There’s no reason to think that a Neanderthal would have a natural instinct for hunting or any other thing. Those are all learned behaviors. So if they grew up going to school, experiencing all the things that we did, why would they not be basically the same as us in those environments? So we kept getting drawn that he would have some natural facility for anything—hunting—he could survive in the woods. Why? Why would that be the case? So we try to go away from that. But we kept getting drawn towards that.
I think you showed not that he had facilities, but there were some connections he just didn’t make. Like what we consider humor. Or trying to deal with metaphor. He got metaphor; he just didn’t like it.
Yes. He found it offensive. I love the scene where he goes on about Gatsby, because you realize, Wow, he’s super smart. He’s just not a gap filler. He’s not a guy who talks because there’s room for talking. He speaks with intention. He’s laconic, I guess. So one of the hard parts about writing the script was conceiving of the cognitive difference. How could we with our brain, conceive of a cognitive difference. That’s an oxymoron. I can’t think differently than I do. So that part was hard to come up with, so we didn’t really do anything at first. Let’s let him be a black slate—kind of a Chauncey Gardner sort of character. Then eventually as we went forward, developed surrounding story, it became clear what that needed to be. That was one of the hardest parts of writing the script.
What kind of work did you have to do to get the basis of what a Neanderthal would be like?
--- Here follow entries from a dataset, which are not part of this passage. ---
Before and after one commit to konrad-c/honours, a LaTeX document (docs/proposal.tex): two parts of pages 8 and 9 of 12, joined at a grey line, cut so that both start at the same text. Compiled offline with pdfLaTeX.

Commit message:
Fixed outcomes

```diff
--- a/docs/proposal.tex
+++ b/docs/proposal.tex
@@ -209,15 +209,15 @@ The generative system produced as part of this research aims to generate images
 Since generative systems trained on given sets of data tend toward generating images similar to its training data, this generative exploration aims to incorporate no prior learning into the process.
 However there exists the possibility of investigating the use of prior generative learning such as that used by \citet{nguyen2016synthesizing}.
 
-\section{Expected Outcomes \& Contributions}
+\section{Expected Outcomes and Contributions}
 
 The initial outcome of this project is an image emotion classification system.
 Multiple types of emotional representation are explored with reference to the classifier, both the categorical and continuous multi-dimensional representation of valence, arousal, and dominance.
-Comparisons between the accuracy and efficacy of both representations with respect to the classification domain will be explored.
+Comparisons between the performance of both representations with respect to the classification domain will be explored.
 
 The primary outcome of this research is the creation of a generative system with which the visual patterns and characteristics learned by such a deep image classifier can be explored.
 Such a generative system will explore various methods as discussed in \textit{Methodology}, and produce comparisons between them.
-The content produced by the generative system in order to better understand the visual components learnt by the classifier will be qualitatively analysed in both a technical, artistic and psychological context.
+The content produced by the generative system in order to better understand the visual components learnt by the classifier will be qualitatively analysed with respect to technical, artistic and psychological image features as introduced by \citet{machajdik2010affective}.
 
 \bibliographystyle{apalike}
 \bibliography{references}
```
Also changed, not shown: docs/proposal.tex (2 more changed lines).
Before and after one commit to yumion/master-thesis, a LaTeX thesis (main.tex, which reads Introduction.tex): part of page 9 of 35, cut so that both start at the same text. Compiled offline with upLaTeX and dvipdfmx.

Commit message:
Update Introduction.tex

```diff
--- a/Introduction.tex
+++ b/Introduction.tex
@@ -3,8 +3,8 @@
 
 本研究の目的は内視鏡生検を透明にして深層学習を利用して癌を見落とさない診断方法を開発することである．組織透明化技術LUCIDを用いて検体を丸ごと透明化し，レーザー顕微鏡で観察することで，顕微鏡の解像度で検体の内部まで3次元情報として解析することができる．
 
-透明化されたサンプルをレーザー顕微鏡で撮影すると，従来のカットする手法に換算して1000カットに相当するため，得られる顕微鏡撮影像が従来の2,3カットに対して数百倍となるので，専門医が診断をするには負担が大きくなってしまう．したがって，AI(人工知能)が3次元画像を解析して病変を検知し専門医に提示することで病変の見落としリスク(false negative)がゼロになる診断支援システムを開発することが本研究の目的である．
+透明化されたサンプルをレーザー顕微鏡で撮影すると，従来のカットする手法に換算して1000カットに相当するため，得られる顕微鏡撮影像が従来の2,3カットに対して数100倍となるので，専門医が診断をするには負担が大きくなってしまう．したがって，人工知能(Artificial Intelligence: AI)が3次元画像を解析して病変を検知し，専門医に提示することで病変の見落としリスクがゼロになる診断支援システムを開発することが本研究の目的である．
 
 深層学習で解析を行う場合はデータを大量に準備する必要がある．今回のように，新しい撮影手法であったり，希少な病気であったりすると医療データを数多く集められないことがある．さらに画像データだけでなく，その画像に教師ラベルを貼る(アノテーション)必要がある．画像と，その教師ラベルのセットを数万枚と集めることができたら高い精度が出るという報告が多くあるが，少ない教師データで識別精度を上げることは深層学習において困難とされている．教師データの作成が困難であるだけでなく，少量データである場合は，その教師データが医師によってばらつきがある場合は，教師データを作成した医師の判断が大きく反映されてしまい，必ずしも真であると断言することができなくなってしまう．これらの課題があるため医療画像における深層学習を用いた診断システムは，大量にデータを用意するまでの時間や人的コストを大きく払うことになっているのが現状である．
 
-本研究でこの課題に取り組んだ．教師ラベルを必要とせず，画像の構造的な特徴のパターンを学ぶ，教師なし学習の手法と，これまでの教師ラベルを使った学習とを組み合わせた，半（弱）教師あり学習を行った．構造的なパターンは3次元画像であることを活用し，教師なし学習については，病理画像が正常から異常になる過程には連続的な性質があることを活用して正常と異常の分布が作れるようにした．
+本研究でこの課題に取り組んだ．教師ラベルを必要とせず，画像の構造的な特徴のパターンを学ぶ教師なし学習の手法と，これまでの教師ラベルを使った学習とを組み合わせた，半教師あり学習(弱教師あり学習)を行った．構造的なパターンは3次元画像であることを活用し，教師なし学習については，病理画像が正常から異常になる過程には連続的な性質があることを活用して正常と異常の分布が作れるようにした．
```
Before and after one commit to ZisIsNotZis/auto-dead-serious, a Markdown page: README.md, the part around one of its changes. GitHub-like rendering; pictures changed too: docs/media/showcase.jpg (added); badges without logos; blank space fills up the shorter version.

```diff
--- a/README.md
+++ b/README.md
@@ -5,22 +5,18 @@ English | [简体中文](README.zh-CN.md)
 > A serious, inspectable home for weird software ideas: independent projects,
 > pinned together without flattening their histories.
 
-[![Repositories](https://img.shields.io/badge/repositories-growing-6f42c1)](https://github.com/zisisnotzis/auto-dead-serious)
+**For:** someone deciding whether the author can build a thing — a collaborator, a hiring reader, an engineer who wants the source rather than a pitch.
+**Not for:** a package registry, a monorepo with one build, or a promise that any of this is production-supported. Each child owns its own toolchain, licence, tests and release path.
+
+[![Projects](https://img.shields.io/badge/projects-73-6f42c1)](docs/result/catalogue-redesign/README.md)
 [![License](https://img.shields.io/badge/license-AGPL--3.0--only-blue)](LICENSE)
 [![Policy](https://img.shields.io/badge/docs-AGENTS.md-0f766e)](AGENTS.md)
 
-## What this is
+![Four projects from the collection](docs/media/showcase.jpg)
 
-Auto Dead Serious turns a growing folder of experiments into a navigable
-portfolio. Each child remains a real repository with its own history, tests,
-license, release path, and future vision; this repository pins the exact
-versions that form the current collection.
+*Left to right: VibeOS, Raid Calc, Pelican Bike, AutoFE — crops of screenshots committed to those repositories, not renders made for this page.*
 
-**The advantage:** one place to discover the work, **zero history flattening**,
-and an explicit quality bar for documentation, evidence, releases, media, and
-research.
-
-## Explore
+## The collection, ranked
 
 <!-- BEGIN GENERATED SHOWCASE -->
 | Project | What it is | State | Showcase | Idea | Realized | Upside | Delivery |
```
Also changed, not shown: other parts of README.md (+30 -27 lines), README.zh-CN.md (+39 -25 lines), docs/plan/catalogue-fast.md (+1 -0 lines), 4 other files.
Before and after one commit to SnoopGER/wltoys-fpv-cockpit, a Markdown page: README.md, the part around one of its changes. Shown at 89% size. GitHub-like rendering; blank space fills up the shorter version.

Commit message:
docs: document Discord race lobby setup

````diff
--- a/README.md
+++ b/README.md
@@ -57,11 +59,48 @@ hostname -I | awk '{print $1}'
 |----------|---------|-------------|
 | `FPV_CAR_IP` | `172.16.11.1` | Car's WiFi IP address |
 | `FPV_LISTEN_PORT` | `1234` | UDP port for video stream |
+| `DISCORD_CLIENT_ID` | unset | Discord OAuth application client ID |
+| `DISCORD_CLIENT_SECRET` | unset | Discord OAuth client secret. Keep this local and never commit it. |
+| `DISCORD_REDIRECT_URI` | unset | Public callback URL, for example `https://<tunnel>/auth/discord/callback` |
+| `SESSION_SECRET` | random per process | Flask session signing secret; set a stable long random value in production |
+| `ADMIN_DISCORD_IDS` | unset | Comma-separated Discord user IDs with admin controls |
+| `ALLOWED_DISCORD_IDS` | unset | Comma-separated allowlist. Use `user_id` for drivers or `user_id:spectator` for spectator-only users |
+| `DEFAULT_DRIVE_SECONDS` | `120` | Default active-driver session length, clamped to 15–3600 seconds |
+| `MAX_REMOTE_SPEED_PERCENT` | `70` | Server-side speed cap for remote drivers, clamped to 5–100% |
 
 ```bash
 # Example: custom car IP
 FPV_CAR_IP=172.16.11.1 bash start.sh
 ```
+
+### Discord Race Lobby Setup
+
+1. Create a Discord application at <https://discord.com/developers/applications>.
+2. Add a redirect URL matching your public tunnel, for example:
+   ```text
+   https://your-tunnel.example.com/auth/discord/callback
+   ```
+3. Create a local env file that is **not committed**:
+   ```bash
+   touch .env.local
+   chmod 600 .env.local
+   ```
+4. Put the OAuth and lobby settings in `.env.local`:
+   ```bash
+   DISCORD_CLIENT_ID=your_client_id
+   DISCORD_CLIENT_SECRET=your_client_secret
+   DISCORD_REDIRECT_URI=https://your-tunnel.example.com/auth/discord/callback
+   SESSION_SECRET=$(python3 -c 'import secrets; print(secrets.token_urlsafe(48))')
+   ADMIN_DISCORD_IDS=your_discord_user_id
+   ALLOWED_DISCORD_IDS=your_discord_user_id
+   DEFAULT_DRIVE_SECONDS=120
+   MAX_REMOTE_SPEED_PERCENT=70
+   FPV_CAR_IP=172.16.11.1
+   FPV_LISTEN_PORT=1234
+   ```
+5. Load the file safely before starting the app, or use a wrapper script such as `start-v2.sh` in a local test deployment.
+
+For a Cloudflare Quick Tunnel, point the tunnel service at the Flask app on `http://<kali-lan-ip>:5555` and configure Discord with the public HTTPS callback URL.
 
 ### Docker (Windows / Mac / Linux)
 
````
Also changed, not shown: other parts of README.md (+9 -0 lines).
I read a lot of the popular literature about it. That’s where I started. There’s some crucial book. There’s a wonderful scientist named Jared Diamond. He’s famous for Guns, Germs and Steel. Which I think is an amazing thing. But he had earlier written a book called The Third Chimpamzee that had a big effect on me. There’s a bunch of other stuff. The internet is a Godsend for this kind of stuff because you can get all this academic literature. It’s overwhelming, obviously. Some of the popular literature was a little bit more helpful because it summarized things. It’s not a scholarly work of anthropology. I just needed to get into the realm of plausibility. That was my goal. I was trying to tell a successful story not, you know. I corresponded with some archaeologists and I sent the script to one in particular who offered to read it. This is a woman who goes off and excavates Neanderthal sites every summer. She’s for real. And she just thought it was the most ridiculous thing she’d ever seen. She had no sense of humor about it at all. She had all these minute criticism about how we described. Tools are not tools, they’re points. She got fixated on the terminology. Those folks were really not a great source of information for me.
I do think that it’s important that we deal in the realm of the plausible because this kind of thing exists now. It’s been done already with animal species. In China a scientist has cloned a human being against the government’s wishes, basically. So we need to urgently develop ethics around this. And we don’t have them now. And it’s going to be weaponized. So I worry. But there’s a lot to worry about these days.